----- SOURCE DATA

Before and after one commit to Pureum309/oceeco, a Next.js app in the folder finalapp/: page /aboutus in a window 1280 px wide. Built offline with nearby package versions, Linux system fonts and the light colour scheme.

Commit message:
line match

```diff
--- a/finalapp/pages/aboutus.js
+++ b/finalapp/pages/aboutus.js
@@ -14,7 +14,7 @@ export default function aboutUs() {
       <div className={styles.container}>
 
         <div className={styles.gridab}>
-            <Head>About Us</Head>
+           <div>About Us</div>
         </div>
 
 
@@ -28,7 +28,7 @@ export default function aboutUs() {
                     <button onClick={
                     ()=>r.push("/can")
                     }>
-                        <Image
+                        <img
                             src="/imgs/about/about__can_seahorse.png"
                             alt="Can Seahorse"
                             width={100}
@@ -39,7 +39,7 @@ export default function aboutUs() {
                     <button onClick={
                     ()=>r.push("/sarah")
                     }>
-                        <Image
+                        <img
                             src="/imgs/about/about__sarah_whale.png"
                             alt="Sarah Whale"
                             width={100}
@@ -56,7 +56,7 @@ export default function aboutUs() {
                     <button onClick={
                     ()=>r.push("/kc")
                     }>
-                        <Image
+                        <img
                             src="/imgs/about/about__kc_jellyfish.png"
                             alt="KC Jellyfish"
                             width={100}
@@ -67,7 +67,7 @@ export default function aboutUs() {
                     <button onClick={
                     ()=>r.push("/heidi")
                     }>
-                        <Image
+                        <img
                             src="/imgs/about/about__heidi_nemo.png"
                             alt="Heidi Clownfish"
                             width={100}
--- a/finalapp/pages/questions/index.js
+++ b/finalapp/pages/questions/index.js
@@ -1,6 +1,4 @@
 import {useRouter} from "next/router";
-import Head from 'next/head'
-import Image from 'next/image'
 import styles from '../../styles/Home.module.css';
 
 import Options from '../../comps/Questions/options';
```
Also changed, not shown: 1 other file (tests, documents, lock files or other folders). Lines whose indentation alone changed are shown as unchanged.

----------

WORK REQUEST ::
Could you state how many lines in the entries contain the word "index"? Reply with nothing but the number.

RESPONSE AREA ::
2